The Port of London Authority owns and operates Richmond Lock and Weir, which is also the base for the Upper River Harbour Service patrols between Putney and Teddington Lock.
Situated between Teddington and Richmond, the weir comprises three vertical steel sluice gates suspended from a footbridge. Each gate weighs 32.6 tonnes and is 20 metres wide and 3.64 metres in depth.
For around two hours each side of high tide, the sluice gates are raised into the footbridge structure above, allowing ships and boats to pass through the barrage. For the rest of the day the sluice gates are closed and passing river traffic must use the lock alongside the barrage.
This period of free navigation can be dramatically changed due to prevailing conditions. In drought conditions the gates will be closed for longer periods, whilst in periods of high fluvial flow they may remain open for much longer. For current information please contact the Lock Foreman on 0208 940 0634.
The sluice gates ensure that the water level betwen Richmond Lock and Teddington Lock is maintained at or above half-tide level.
The structure was officially opened by the Duke and Duchess of York in 1894.
PLA completed a major, £4 million refurbishment of the lock and weir in the early 1990's. HRH Prince Andrew, Duke of York was, appropriately, guest of honour at celebrations of the system's Centenary in 1994.
The lock and weir underwent a £500,000 repaint that was completed in February 2020.
Navigating Richmond Lock and Weir
be obtained at £750 per named vessel, per year payable either in full or quarterly as part of a vessel Annual Port Due.
Return passages on the same day will not be charged an additional £8.00.
No charges will be levied on vessels which use the boat rollers (recently refitted and safe for use by small vessels).
No charges will be levied on trading barges or tugs towing them.
When the sluice gates are down and the weir closed, the following signals are in operation:
- By Day - 3 red discs in the form of an inverted triangle shown at each arch.
- By Night - An inverted triangle of 3 red lights at each arch.

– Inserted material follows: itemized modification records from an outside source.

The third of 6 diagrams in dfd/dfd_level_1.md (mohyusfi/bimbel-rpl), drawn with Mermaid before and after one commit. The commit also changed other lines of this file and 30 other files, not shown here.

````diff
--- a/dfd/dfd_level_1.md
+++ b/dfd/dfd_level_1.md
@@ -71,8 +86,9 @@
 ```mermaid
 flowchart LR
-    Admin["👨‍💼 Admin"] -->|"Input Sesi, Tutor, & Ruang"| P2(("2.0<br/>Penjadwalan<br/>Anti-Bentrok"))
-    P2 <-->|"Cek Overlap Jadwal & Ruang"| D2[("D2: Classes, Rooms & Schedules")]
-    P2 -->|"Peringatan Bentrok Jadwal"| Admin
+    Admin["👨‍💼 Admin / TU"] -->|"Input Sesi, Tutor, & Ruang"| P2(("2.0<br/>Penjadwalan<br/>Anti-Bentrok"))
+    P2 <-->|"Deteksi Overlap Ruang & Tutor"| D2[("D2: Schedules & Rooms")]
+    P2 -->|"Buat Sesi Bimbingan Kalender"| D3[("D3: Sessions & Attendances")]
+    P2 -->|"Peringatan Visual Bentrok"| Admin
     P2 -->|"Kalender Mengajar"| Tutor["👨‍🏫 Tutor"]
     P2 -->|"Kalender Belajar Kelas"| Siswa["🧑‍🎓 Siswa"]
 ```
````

In addition an illuminated sign on the upper end of lock entrance reads ‘Weirs are closed please use Lock’. The lock must be used in these circumstances.
An exclusion zone is established from the extremities of the Lock islands in a line across the river to the Middlesex shore. Mariners should not enter this Exclusion Zone whilst the weirs are in the lowered position or when they are being operated. Only when the weir gates are fully raised and the Closed Arch Signs have been removed is it permitted to navigate into the navigation exclusion zone and through Richmond Footbridge No. 2 or No. 3 arches.
Only those vessels manoeuvring on or to the Lock island berths, vessels engaged in emergency operations or smaller vessels wishing to utilise the boat rollers in No. 1 arch are exempt from this requirement.
For approximately 2 hours either side of high water the weir sluice gates are raised allowing free passage. At these times the following signal is displayed by day and night:
- 2 amber lights shown at each arch - weir open, free navigation.
Mooring trots along the Deer Park bank are expressly for the use of those craft waiting to use the lock. Small craft rollers in the Isleworth bank arch are available for canoes and skiffs instead of locking. At low water the depth below the weir is restricted and care should be taken when approaching from downstream. The maintained level of water above the weir is 1.72m above OD Newlyn.
Multiple Low Tide Predictions at Richmond Lock and Weir
This phenomenon is not an error but due to the prolonged low water period that exists at Richmond. The prediction programme looks for the turning points in the tidal cycle (i.e. where the tide changes from rising to falling). At Richmond this means that slight variations in the prediction can result in consecutive "low" waters. The multiple low waters have not been edited out of the tide tables so as to illustrate the low water stand that occurs.